For 115 years, the house at 219 North Delaware was home to members of a well-to-do Independence family. A varied cast of characters lived there, including a rich mill owner, a reclusive widow and her four children, and an ex-farmer who later became president. Through the course of their daily lives—socializing, working and making purchases in the local community—they created a home filled with all the household goods, furnishings, and equipment common in the early 20th century. The Truman family’s move to Washington in 1935 expanded the kinds of goods and furnishings they purchased. Furniture bought for their Washington apartments and gifts they received while in office were incorporated into their Independence home after their public service ended.
The things that accumulated over the years inside the Truman Home are considered material culture.
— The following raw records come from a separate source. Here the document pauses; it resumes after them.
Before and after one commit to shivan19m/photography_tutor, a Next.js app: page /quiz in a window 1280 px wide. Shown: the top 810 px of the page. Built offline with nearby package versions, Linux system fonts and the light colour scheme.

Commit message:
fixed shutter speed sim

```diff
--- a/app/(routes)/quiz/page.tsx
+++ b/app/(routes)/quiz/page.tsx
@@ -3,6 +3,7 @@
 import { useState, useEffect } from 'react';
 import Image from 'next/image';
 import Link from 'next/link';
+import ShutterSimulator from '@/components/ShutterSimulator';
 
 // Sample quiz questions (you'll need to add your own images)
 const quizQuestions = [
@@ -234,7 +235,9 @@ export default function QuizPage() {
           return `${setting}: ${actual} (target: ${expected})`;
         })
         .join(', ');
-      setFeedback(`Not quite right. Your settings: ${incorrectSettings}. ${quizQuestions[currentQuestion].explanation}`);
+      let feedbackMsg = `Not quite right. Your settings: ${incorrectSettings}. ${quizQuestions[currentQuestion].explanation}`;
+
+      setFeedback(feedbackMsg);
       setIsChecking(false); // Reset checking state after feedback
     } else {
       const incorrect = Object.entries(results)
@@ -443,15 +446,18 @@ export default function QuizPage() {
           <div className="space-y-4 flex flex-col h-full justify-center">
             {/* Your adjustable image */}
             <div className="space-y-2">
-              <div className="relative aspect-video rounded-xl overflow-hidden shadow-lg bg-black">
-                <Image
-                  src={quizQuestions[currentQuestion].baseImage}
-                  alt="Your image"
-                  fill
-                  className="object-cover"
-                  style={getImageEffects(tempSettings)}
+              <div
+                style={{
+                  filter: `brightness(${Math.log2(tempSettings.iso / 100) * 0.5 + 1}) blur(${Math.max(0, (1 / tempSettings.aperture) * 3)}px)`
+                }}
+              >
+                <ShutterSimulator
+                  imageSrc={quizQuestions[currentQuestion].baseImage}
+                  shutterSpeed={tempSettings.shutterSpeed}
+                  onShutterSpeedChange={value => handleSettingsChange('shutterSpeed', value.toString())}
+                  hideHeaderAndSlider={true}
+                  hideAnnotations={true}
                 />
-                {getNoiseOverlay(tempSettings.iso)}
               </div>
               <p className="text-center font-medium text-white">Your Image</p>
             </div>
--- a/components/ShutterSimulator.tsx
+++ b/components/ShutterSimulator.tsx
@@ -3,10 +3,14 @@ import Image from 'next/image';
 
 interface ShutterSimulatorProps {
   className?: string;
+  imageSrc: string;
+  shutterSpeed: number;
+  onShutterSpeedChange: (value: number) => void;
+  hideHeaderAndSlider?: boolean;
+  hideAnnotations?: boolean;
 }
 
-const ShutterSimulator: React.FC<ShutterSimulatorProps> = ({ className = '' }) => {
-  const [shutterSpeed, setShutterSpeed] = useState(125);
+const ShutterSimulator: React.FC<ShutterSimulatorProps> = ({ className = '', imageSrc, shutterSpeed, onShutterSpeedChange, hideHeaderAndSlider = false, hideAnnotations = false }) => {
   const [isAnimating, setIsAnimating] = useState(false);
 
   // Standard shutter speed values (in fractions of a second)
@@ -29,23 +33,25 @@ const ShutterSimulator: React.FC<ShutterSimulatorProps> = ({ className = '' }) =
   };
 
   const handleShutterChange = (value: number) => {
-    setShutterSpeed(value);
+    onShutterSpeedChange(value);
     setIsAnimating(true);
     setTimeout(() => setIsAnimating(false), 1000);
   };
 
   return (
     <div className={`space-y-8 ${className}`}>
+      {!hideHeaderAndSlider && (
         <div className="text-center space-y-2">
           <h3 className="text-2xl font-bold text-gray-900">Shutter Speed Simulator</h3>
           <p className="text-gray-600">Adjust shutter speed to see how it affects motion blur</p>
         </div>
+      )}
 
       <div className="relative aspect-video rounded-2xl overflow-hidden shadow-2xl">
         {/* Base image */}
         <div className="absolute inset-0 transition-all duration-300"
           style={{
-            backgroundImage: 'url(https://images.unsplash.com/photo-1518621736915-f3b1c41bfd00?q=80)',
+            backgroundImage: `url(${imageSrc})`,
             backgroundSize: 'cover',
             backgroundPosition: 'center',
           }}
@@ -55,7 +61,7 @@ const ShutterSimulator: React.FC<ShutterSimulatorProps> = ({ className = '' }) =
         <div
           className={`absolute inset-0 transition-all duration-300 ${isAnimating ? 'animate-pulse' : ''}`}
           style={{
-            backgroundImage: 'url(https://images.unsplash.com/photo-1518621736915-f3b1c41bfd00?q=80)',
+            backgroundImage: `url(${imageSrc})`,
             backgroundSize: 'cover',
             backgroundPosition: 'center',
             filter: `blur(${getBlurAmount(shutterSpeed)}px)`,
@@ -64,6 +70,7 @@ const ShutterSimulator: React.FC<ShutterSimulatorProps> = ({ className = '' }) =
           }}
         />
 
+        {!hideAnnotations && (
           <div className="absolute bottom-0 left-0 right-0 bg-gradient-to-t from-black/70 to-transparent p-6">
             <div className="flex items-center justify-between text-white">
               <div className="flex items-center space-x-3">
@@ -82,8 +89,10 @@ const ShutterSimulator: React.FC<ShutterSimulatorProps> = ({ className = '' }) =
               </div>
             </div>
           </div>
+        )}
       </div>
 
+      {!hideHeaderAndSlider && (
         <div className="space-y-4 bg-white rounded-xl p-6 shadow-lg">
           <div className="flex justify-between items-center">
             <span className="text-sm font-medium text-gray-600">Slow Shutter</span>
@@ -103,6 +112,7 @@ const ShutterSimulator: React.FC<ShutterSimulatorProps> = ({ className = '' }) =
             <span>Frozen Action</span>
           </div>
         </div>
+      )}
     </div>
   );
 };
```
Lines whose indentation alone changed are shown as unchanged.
Material culture includes all of the objects left behind that were either made or used by the people of a culture. These artifacts reflect the values, beliefs and ideas of a community or larger society. They tell us about a place and time and how life changed over time. The huge variety of artifacts in the Truman Home collection, from kitchen utensils to paintings, gives us a true snapshot of 19th and 20th century Midwestern life and a personal view into the life of a president.
Bess Truman died on October 18, 1982 after living in her home for almost 80 years. She recognized the significance of the home, leaving the structure and contents to the people of the United States. The Harry S Truman National Historic Site collection is important not only for the association with Truman, but because it is an intact household from four generations living under one roof.
The exhibit is located at the Harry S Truman National Historic Site Visitor Center, 223 N. Main St., Independence, Missouri. Hours are 8:30 a.m. to 5 p.m. daily. There is no admission fee for the exhibit. Contact 816-254-9929 for more information.